In A.D. 270 Roman army engineers constructed a major fort of more than 5 acres, with a masssive stone wall on all four sides, and enclosing or cutting through many earlier buildings.
The 8 foot-thick west wall of the fort (still standing to some 7 feet in height) cut through Rooms 3 and 4 of the Painted House.
The wall has been robbed in the southern part of the site, but a 16 foot length survives in the north area.
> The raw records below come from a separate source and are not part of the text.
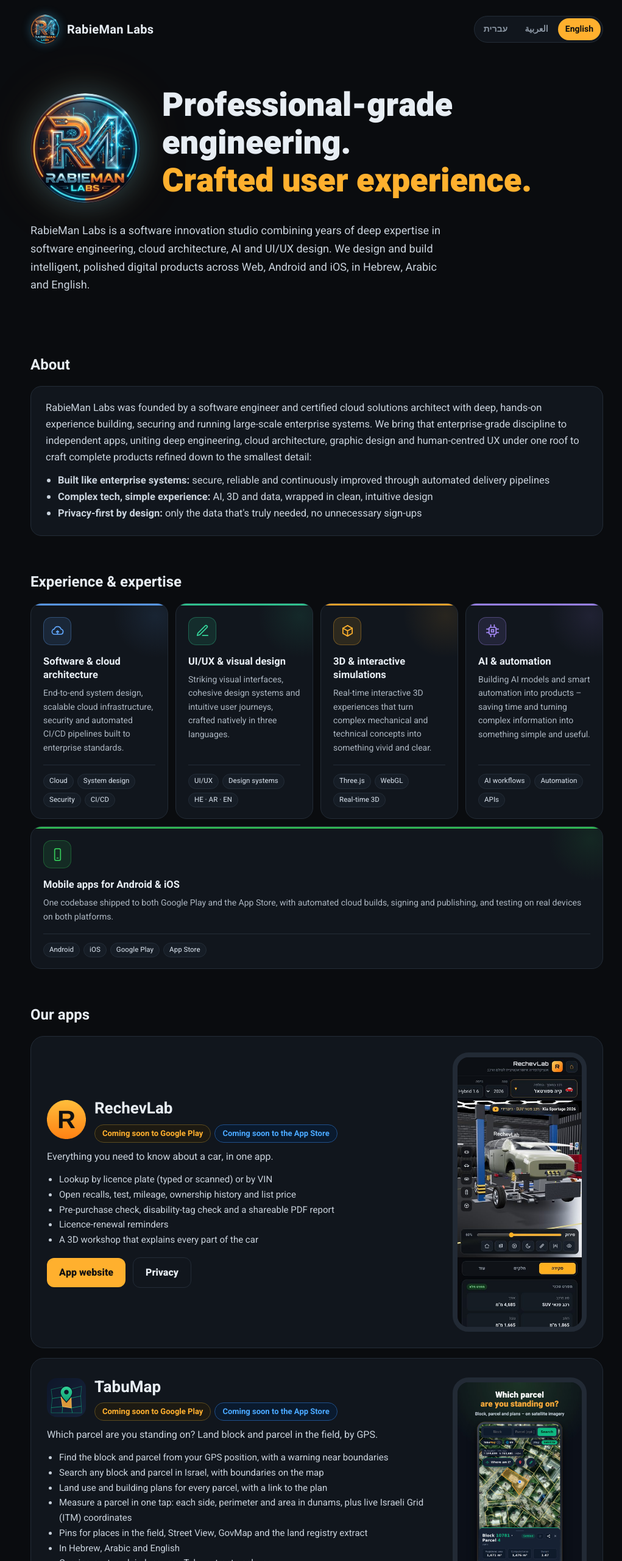
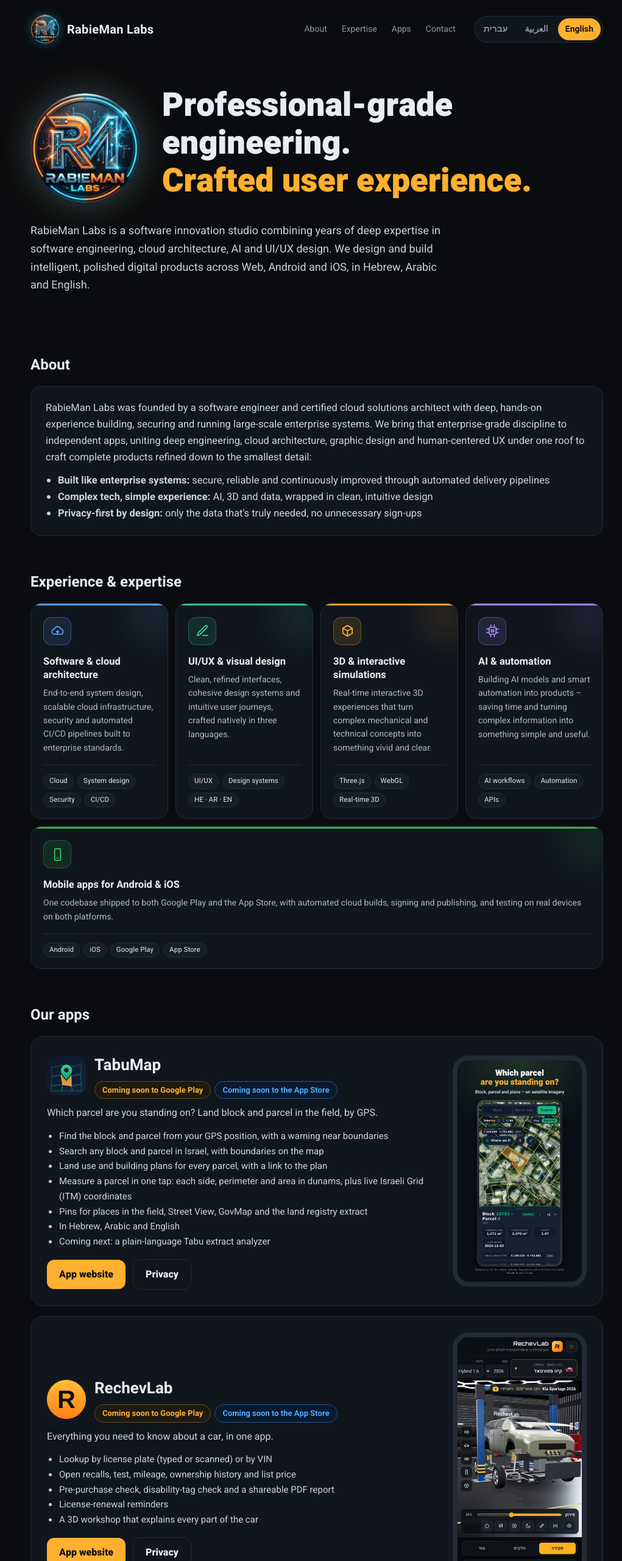
Before and after one commit to RabieMan/RabieMan.github.io, a plain HTML site: page index.html in a window 1280 px wide. Shown: the top 2560 px of the page at 61% size, without its empty margins (120-1141 px from the left). Drawn offline with Linux system fonts and the light colour scheme.

Commit message:
Home: top nav, TabuMap first, feedback-focused contact, visible GitHub link, calmer UI/UX wording, US English, Arabic قريبًا, H1 spacing
Co-Authored-By: Claude Opus 5.5 <noreply@anthropic.com>
Claude-Session: https://claude.ai/code/session_01VLMtTTDg2R2P76gDWZ9Zsz

```diff
--- a/index.html
+++ b/index.html
@@ -59,6 +59,8 @@ body{margin:0;font-family:Heebo,"Segoe UI",system-ui,sans-serif;background:var(-
 html[lang="ar"] body{font-family:Cairo,Heebo,"Segoe UI",system-ui,sans-serif}
 .wrap{max-width:980px;margin:0 auto;padding:24px 20px 60px}
 header{display:flex;align-items:center;gap:12px}
+.topnav{display:flex;gap:4px;margin-inline-start:auto}.topnav a{color:var(--mut);text-decoration:none;font-size:14px;padding:6px 10px;border-radius:16px}.topnav a:hover{color:inherit;background:var(--card)}.topnav+.lang{margin-inline-start:8px}.anchor{display:block;position:relative;top:-16px;visibility:hidden}html{scroll-behavior:smooth}@media (max-width:760px){.topnav{display:none}.topnav+.lang{margin-inline-start:auto}}
+
 header img{width:48px;height:48px;border-radius:50%;box-shadow:0 0 16px rgba(80,200,255,.3)}
 .emblem{display:block;width:180px;height:180px;border-radius:50%;margin:0 0 26px;box-shadow:0 0 50px rgba(80,200,255,.25),0 0 90px rgba(255,140,0,.15)}
 .hrow{display:flex;align-items:center;gap:36px;margin-bottom:20px}.hrow .emblem{flex:none;margin:0}.hrow h1{margin:0}
@@ -123,6 +125,12 @@ html[lang="he"] [data-l]:not([data-l="he"]),html[lang="en"] [data-l]:not([data-l
 <header>
  <img src="img/logo.png" alt="RabieMan Labs logo">
  <b>RabieMan Labs</b>
+ <nav class="topnav" aria-label="Sections">
+  <a href="#about"><span data-l="he">אודות</span><span data-l="ar">من نحن</span><span data-l="en">About</span></a>
+  <a href="#expertise"><span data-l="he">מומחיות</span><span data-l="ar">الخبرة</span><span data-l="en">Expertise</span></a>
+  <a href="#apps"><span data-l="he">אפליקציות</span><span data-l="ar">التطبيقات</span><span data-l="en">Apps</span></a>
+  <a href="#contact"><span data-l="he">צור קשר</span><span data-l="ar">تواصل</span><span data-l="en">Contact</span></a>
+ </nav>
  <div class="lang" role="group" aria-label="Language / שפה / اللغة">
   <button type="button" data-set="he" aria-pressed="true">עברית</button>
   <button type="button" data-set="ar" aria-pressed="false">العربية</button>
@@ -134,9 +142,9 @@ html[lang="he"] [data-l]:not([data-l="he"]),html[lang="en"] [data-l]:not([data-l
  <div class="hrow">
  <img class="emblem" src="img/rabieman-labs.webp" alt="RabieMan Labs logo" width="180" height="180">
  <div>
- <h1 data-l="he">הנדסת תוכנה מתקדמת.<br><span>חוויית משתמש מוקפדת.</span></h1>
- <h1 data-l="ar">هندسة برمجيات متقدمة.<br><span>وتجربة مستخدم متقنة.</span></h1>
- <h1 data-l="en">Professional-grade engineering.<br><span>Crafted user experience.</span></h1>
+ <h1 data-l="he">הנדסת תוכנה מתקדמת. <br><span>חוויית משתמש מוקפדת.</span></h1>
+ <h1 data-l="ar">هندسة برمجيات متقدمة. <br><span>وتجربة مستخدم متقنة.</span></h1>
+ <h1 data-l="en">Professional-grade engineering. <br><span>Crafted user experience.</span></h1>
  </div>
  </div>
  <p data-l="he">RabieMan Labs היא מעבדת פיתוח וחדשנות המשלבת ניסיון רב-שנים בהנדסת תוכנה, ארכיטקטורת מערכות וענן, בינה מלאכותית ועיצוב חוויית משתמש (UI/UX). אנו מתכננים ובונים מוצרים דיגיטליים חכמים ומוקפדים ל-<bdi dir="ltr">Web</bdi>, <bdi dir="ltr">Android</bdi> ו-<bdi dir="ltr">iOS</bdi>, בעברית, בערבית ובאנגלית.</p>
@@ -144,6 +152,7 @@ html[lang="he"] [data-l]:not([data-l="he"]),html[lang="en"] [data-l]:not([data-l
  <p data-l="en">RabieMan Labs is a software innovation studio combining years of deep expertise in software engineering, cloud architecture, AI and UI/UX design. We design and build intelligent, polished digital products across Web, Android and iOS, in Hebrew, Arabic and English.</p>
 </section>
 
+<a class="anchor" id="about"></a>
 <h2 data-l="he">אודות</h2>
 <h2 data-l="ar">من نحن</h2>
 <h2 data-l="en">About</h2>
@@ -157,11 +166,12 @@ html[lang="he"] [data-l]:not([data-l="he"]),html[lang="en"] [data-l]:not([data-l
   <ul><li><b>مبنية كأنظمة المؤسسات:</b> آمنة وموثوقة وتتحسن باستمرار عبر عمليات تطوير ونشر مؤتمتة</li><li><b>تقنية معقدة، تجربة بسيطة:</b> ذكاء اصطناعي وتقنيات ثلاثية الأبعاد وبيانات، بتصميم نظيف وبديهي</li><li><b>الخصوصية أولاً منذ التصميم:</b> فقط البيانات الضرورية فعلاً، دون تسجيلات غير لازمة</li></ul>
  </div>
  <div data-l="en">
-  <p style="margin:0">RabieMan Labs was founded by a software engineer and certified cloud solutions architect with deep, hands-on experience building, securing and running large-scale enterprise systems. We bring that enterprise-grade discipline to independent apps, uniting deep engineering, cloud architecture, graphic design and human-centred UX under one roof to craft complete products refined down to the smallest detail:</p>
+  <p style="margin:0">RabieMan Labs was founded by a software engineer and certified cloud solutions architect with deep, hands-on experience building, securing and running large-scale enterprise systems. We bring that enterprise-grade discipline to independent apps, uniting deep engineering, cloud architecture, graphic design and human-centered UX under one roof to craft complete products refined down to the smallest detail:</p>
   <ul><li><b>Built like enterprise systems:</b> secure, reliable and continuously improved through automated delivery pipelines</li><li><b>Complex tech, simple experience:</b> AI, 3D and data, wrapped in clean, intuitive design</li><li><b>Privacy-first by design:</b> only the data that's truly needed, no unnecessary sign-ups</li></ul>
  </div>
 </div>
 
+<a class="anchor" id="expertise"></a>
 <h2 data-l="he">ניסיון ומומחיות</h2>
 <h2 data-l="ar">الخبرة والتخصص</h2>
 <h2 data-l="en">Experience &amp; expertise</h2>
@@ -172,7 +182,7 @@ html[lang="he"] [data-l]:not([data-l="he"]),html[lang="en"] [data-l]:not([data-l
   <div class="tags" dir="ltr"><span>Cloud</span><span>System design</span><span>Security</span><span>CI/CD</span></div></div>
  <div class="cap" style="--c:#34d399"><i aria-hidden="true"><svg viewBox="0 0 24 24" fill="none" stroke="currentColor" stroke-width="1.8" stroke-linecap="round" stroke-linejoin="round"><path d="M12 20h9"/><path d="M16.5 3.5a2.12 2.12 0 0 1 3 3L7 19l-4 1 1-4z"/></svg></i>
   <b data-l="he">עיצוב גרפי וחוויית משתמש</b><b data-l="ar">التصميم الجرافيكي وتجربة المستخدم</b><b data-l="en">UI/UX &amp; visual design</b>
-  <p data-l="he">עיצוב ממשקים מרהיבים, מערכות עיצוב מוקפדות וחוויית משתמש אינטואיטיבית, המותאמת באופן טבעי לשלוש שפות.</p><p data-l="ar">تصميم واجهات جذابة وتجربة استخدام سلسة وبديهية مصممة بشكل طبيعي بثلاث لغات.</p><p data-l="en">Striking visual interfaces, cohesive design systems and intuitive user journeys, crafted natively in three languages.</p>
+  <p data-l="he">עיצוב ממשקים נקיים ומדויקים, מערכות עיצוב מוקפדות וחוויית משתמש אינטואיטיבית, המותאמת באופן טבעי לשלוש שפות.</p><p data-l="ar">تصميم واجهات نظيفة ومتقنة وتجربة استخدام سلسة وبديهية مصممة بشكل طبيعي بثلاث لغات.</p><p data-l="en">Clean, refined interfaces, cohesive design systems and intuitive user journeys, crafted natively in three languages.</p>
   <div class="tags" dir="ltr"><span>UI/UX</span><span>Design systems</span><span>HE · AR · EN</span></div></div>
  <div class="cap" style="--c:#ffb02e"><i aria-hidden="true"><svg viewBox="0 0 24 24" fill="none" stroke="currentColor" stroke-width="1.8" stroke-linecap="round" stroke-linejoin="round"><path d="M12 3 20 7.5v9L12 21l-8-4.5v-9z"/><path d="M12 12l8-4.5M12 12v9M12 12 4 7.5"/></svg></i>
   <b data-l="he">תלת-ממד והדמיות אינטראקטיביות</b><b data-l="ar">رسوميات ثلاثية الأبعاد ومحاكاة تفاعلية</b><b data-l="en">3D &amp; interactive simulations</b>
@@ -188,9 +198,25 @@ html[lang="he"] [data-l]:not([data-l="he"]),html[lang="en"] [data-l]:not([data-l
   <div class="tags" dir="ltr"><span>Android</span><span>iOS</span><span>Google Play</span><span>App Store</span></div></div>
 </div>
 
+<a class="anchor" id="apps"></a>
 <h2 data-l="he">האפליקציות שלנו</h2>
 <h2 data-l="ar">تطبيقاتنا</h2>
 <h2 data-l="en">Our apps</h2>
+<article class="app">
+ <div>
+  <div class="top"><img src="img/tabumap.png" alt=""><div><h3>TabuMap</h3><span class="tag" data-l="he">בקרוב ב-Google Play</span><span class="tag" data-l="ar">قريبًا على Google Play</span><span class="tag" data-l="en">Coming soon to Google Play</span><span class="tag ios" data-l="he">בקרוב ב-App Store</span><span class="tag ios" data-l="ar">قريبًا على App Store</span><span class="tag ios" data-l="en">Coming soon to the App Store</span></div></div>
+  <p data-l="he">על איזו חלקה אתם עומדים? גוש וחלקה בשטח, לפי GPS.</p>
+  <p data-l="ar">على أي قسيمة تقف؟ الحوض والقسيمة في الميدان، حسب الـ GPS.</p>
+  <p data-l="en">Which parcel are you standing on? Land block and parcel in the field, by GPS.</p>
+  <ul data-l="he"><li>איתור גוש וחלקה לפי GPS, עם התראה כשאתם ליד גבול</li><li>חיפוש גוש וחלקה בכל הארץ, עם גבולות המגרשים על המפה</li><li>ייעוד הקרקע ותוכניות הבנייה לכל חלקה, עם קישור למבא״ת</li><li>מדידת חלקה בלחיצה: אורך כל צלע, היקף ושטח בדונם, ונ״צ רשת ישראל בזמן אמת</li><li>נעצים למיקומים בשטח, Street View, GovMap ונסח טאבו</li><li>בעברית, בערבית ובאנגלית</li><li>בהמשך: מפענח נסחי טאבו בשפה פשוטה</li></ul>
+  <ul data-l="ar"><li>تحديد الحوض والقسيمة حسب الـ GPS، مع تنبيه عند الاقتراب من الحدود</li><li>البحث حسب الحوض والقسيمة في كل البلاد، مع حدود القسائم على الخارطة</li><li>تخصيص الأرض والخرائط الهيكلية لكل قسيمة، مع رابط إلى موقع التخطيط</li><li>قياس القسيمة بنقرة: طول كل ضلع، المحيط والمساحة بالدونم، وإحداثيات الشبكة الإسرائيلية مباشرةً</li><li>دبابيس للمواقع في الميدان، Street View وGovMap ونسخة طابو</li><li>بالعربية والعبرية والإنجليزية</li><li>قريبًا: محلل لنسخ الطابو بلغة بسيطة</li></ul>
+  <ul data-l="en"><li>Find the block and parcel from your GPS position, with a warning near boundaries</li><li>Search any block and parcel in Israel, with boundaries on the map</li><li>Land use and building plans for every parcel, with a link to the plan</li><li>Measure a parcel in one tap: each side, perimeter and area in dunams, plus live Israeli Grid (ITM) coordinates</li><li>Pins for places in the field, Street View, GovMap and the land registry extract</li><li>In Hebrew, Arabic and English</li><li>Coming next: a plain-language Tabu extract analyzer</li></ul>
+  <a class="btn" href="https://rabieman.github.io/tabumap-site/"><span data-l="he">לאתר האפליקציה</span><span data-l="ar">موقع التطبيق</span><span data-l="en">App website</span></a>
+  <a class="btn ghost" href="https://rabieman.github.io/tabumap-site/privacy.html"><span data-l="he">פרטיות</span><span data-l="ar">الخصوصية</span><span data-l="en">Privacy</span></a>
+ </div>
+ <img class="shot" data-l="he" src="img/tabumap-shot-he.jpg?v=5" alt="TabuMap"><img class="shot" data-l="ar" src="img/tabumap-shot-ar.jpg?v=5" alt="TabuMap"><img class="shot" data-l="en" src="img/tabumap-shot-en.jpg?v=5" alt="TabuMap">
+</article>
+
 <article class="app">
  <div>
   <div class="top"><img src="img/rechevlab.png" alt=""><div><h3>RechevLab</h3><span class="tag" data-l="he">בקרוב ב-Google Play</span><span class="tag" data-l="ar">قريبًا على Google Play</span><span class="tag" data-l="en">Coming soon to Google Play</span><span class="tag ios" data-l="he">בקרוב ב-App Store</span><span class="tag ios" data-l="ar">قريبًا على App Store</span><span class="tag ios" data-l="en">Coming soon to the App Store</span></div></div>
@@ -199,26 +225,11 @@ html[lang="he"] [data-l]:not([data-l="he"]),html[lang="en"] [data-l]:not([data-l
   <p data-l="en">Everything you need to know about a car, in one app.</p>
   <ul data-l="he"><li>בדיקת רכב לפי מספר רישוי (גם בסריקה במצלמה) או לפי מספר שלדה</li><li>ריקולים פתוחים, טסט, ק"מ, היסטוריית בעלות ומחיר מחירון</li><li>בדיקה לפני קנייה, בדיקת תו נכה ודוח PDF לשיתוף</li><li>תזכורות לחידוש רישיון</li><li>מוסך תלת-ממד שמסביר כל חלק ברכב</li></ul>
   <ul data-l="ar"><li>فحص السيارة حسب رقم اللوحة (كتابةً أو بالمسح بالكاميرا) أو رقم الشاصي</li><li>الاستدعاءات المفتوحة، الفحص، الكيلومترات، تاريخ الملكية والسعر</li><li>فحص قبل الشراء، فحص شارة الإعاقة وتقرير PDF للمشاركة</li><li>تذكيرات تجديد الترخيص</li><li>ورشة ثلاثية الأبعاد تشرح كل قطعة في السيارة</li></ul>
-  <ul data-l="en"><li>Lookup by licence plate (typed or scanned) or by VIN</li><li>Open recalls, test, mileage, ownership history and list price</li><li>Pre-purchase check, disability-tag check and a shareable PDF report</li><li>Licence-renewal reminders</li><li>A 3D workshop that explains every part of the car</li></ul>
+  <ul data-l="en"><li>Lookup by license plate (typed or scanned) or by VIN</li><li>Open recalls, test, mileage, ownership history and list price</li><li>Pre-purchase check, disability-tag check and a shareable PDF report</li><li>License-renewal reminders</li><li>A 3D workshop that explains every part of the car</li></ul>
   <a class="btn" href="https://rabieman.github.io/rechevlab-site/"><span data-l="he">לאתר האפליקציה</span><span data-l="ar">موقع التطبيق</span><span data-l="en">App website</span></a>
   <a class="btn ghost" href="https://rabieman.github.io/rechevlab-site/privacy.html"><span data-l="he">פרטיות</span><span data-l="ar">الخصوصية</span><span data-l="en">Privacy</span></a>
  </div>
  <img class="shot" src="img/rechevlab-shot.jpg" alt="RechevLab">
-</article>
-
-<article class="app">
- <div>
-  <div class="top"><img src="img/tabumap.png" alt=""><div><h3>TabuMap</h3><span class="tag" data-l="he">בקרוב ב-Google Play</span><span class="tag" data-l="ar">قريباً على Google Play</span><span class="tag" data-l="en">Coming soon to Google Play</span><span class="tag ios" data-l="he">בקרוב ב-App Store</span><span class="tag ios" data-l="ar">قريبًا على App Store</span><span class="tag ios" data-l="en">Coming soon to the App Store</span></div></div>
-  <p data-l="he">על איזו חלקה אתם עומדים? גוש וחלקה בשטח, לפי GPS.</p>
-  <p data-l="ar">على أي قسيمة تقف؟ الحوض والقسيمة في الميدان، حسب الـ GPS.</p>
-  <p data-l="en">Which parcel are you standing on? Land block and parcel in the field, by GPS.</p>
-  <ul data-l="he"><li>איתור גוש וחלקה לפי GPS, עם התראה כשאתם ליד גבול</li><li>חיפוש גוש וחלקה בכל הארץ, עם גבולות המגרשים על המפה</li><li>ייעוד הקרקע ותוכניות הבנייה לכל חלקה, עם קישור למבא״ת</li><li>מדידת חלקה בלחיצה: אורך כל צלע, היקף ושטח בדונם, ונ״צ רשת ישראל בזמן אמת</li><li>נעצים למיקומים בשטח, Street View, GovMap ונסח טאבו</li><li>בעברית, בערבית ובאנגלית</li><li>בהמשך: מפענח נסחי טאבו בשפה פשוטה</li></ul>
-  <ul data-l="ar"><li>تحديد الحوض والقسيمة حسب الـ GPS، مع تنبيه عند الاقتراب من الحدود</li><li>البحث حسب الحوض والقسيمة في كل البلاد، مع حدود القسائم على الخارطة</li><li>تخصيص الأرض والخرائط الهيكلية لكل قسيمة، مع رابط إلى موقع التخطيط</li><li>قياس القسيمة بنقرة: طول كل ضلع، المحيط والمساحة بالدونم، وإحداثيات الشبكة الإسرائيلية مباشرةً</li><li>دبابيس للمواقع في الميدان، Street View وGovMap ونسخة طابو</li><li>بالعربية والعبرية والإنجليزية</li><li>قريباً: محلل لنسخ الطابو بلغة بسيطة</li></ul>
-  <ul data-l="en"><li>Find the block and parcel from your GPS position, with a warning near boundaries</li><li>Search any block and parcel in Israel, with boundaries on the map</li><li>Land use and building plans for every parcel, with a link to the plan</li><li>Measure a parcel in one tap: each side, perimeter and area in dunams, plus live Israeli Grid (ITM) coordinates</li><li>Pins for places in the field, Street View, GovMap and the land registry extract</li><li>In Hebrew, Arabic and English</li><li>Coming next: a plain-language Tabu extract analyzer</li></ul>
-  <a class="btn" href="https://rabieman.github.io/tabumap-site/"><span data-l="he">לאתר האפליקציה</span><span data-l="ar">موقع التطبيق</span><span data-l="en">App website</span></a>
-  <a class="btn ghost" href="https://rabieman.github.io/tabumap-site/privacy.html"><span data-l="he">פרטיות</span><span data-l="ar">الخصوصية</span><span data-l="en">Privacy</span></a>
- </div>
- <img class="shot" data-l="he" src="img/tabumap-shot-he.jpg?v=5" alt="TabuMap"><img class="shot" data-l="ar" src="img/tabumap-shot-ar.jpg?v=5" alt="TabuMap"><img class="shot" data-l="en" src="img/tabumap-shot-en.jpg?v=5" alt="TabuMap">
 </article>
 
 <article class="app">
@@ -236,17 +247,19 @@ html[lang="he"] [data-l]:not([data-l="he"]),html[lang="en"] [data-l]:not([data-l
  <img class="shot" src="img/nominacode-shot.jpg" alt="NominaCode">
 </article>
 
+<a class="anchor" id="contact"></a>
 <h2 data-l="he">יצירת קשר</h2>
 <h2 data-l="ar">تواصل معنا</h2>
 <h2 data-l="en">Contact</h2>
 <div class="cbox">
  <div class="cico" aria-hidden="true"><svg viewBox="0 0 24 24" width="30" height="30" fill="none" stroke="currentColor" stroke-width="1.8" stroke-linecap="round" stroke-linejoin="round"><rect x="3" y="5" width="18" height="14" rx="2.5"/><path d="m3.5 6.5 8.5 6.5 8.5-6.5"/></svg></div>
  <div class="ctx">
-  <h3><span data-l="he">יש שאלה, רעיון או הצעה לשיתוף פעולה?</span><span data-l="ar">لديك سؤال أو فكرة أو اقتراح للتعاون؟</span><span data-l="en">A question, an idea or a partnership in mind?</span></h3>
+  <h3><span data-l="he">יש שאלה, משוב או רעיון לשיפור?</span><span data-l="ar">لديك سؤال أو ملاحظة أو فكرة للتحسين؟</span><span data-l="en">Feedback, a bug report or a feature idea?</span></h3>
   <p><span data-l="he">נשמח לשמוע ממך. משוב על האפליקציות, דיווח על תקלה או כל פנייה אחרת – אנחנו עונים בדרך כלל תוך יום-יומיים.</span><span data-l="ar">يسعدنا أن نسمع منك – ملاحظات على التطبيقات، بلاغ عن عطل أو أي استفسار آخر. نردّ عادةً خلال يوم أو يومين.</span><span data-l="en">We'd love to hear from you – app feedback, a bug report or anything else. We usually reply within a day or two.</span></p>
   <div class="cact">
-   <a class="btn" href="mailto:rabieman.labs@gmail.com"><span data-l="he">שליחת מייל</span><span data-l="ar">إرسال بريد</span><span data-l="en">Send an e-mail</span></a>
+   <a class="btn" href="mailto:rabieman.labs@gmail.com"><span data-l="he">שליחת מייל</span><span data-l="ar">إرسال بريد</span><span data-l="en">Send an email</span></a>
    <button class="btn ghost" type="button" id="copyMail" title="Copy · העתקה · نسخ">📋 <span class="cmTx" dir="ltr">rabieman.labs@gmail.com</span> <span class="cmOk" hidden>✓</span></button>
+     <a class="btn ghost" href="https://github.com/RabieMan" rel="noopener" target="_blank"><svg viewBox="0 0 24 24" width="16" height="16" fill="currentColor" aria-hidden="true" style="vertical-align:-3px"><path d="M12 .5a11.5 11.5 0 0 0-3.64 22.42c.58.1.79-.25.79-.56v-2c-3.2.7-3.88-1.37-3.88-1.37-.52-1.33-1.28-1.69-1.28-1.69-1.05-.71.08-.7.08-.7 1.16.08 1.77 1.19 1.77 1.19 1.03 1.77 2.7 1.26 3.36.96.1-.75.4-1.26.73-1.55-2.55-.29-5.24-1.28-5.24-5.69 0-1.26.45-2.29 1.19-3.1-.12-.29-.52-1.46.11-3.05 0 0 .97-.31 3.18 1.18a11 11 0 0 1 5.79 0c2.2-1.49 3.17-1.18 3.17-1.18.63 1.59.23 2.76.11 3.05.74.81 1.19 1.84 1.19 3.1 0 4.42-2.69 5.39-5.26 5.68.41.36.78 1.06.78 2.14v3.17c0 .31.21.67.8.56A11.5 11.5 0 0 0 12 .5Z"/></svg> GitHub</a>
   </div>
  </div>
 </div>
```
The wall was built from local materials, with the external face constructed from neatly squared blocks of calcareous tufa, and the inner face mostly of roughly squared chalk blocks. The foundation consisted of irregular masses of stone, brick and mortar -- mostly obtained from the demolition of the nearby buildings. The core of the wall was roughly constructed, containing much re-used material.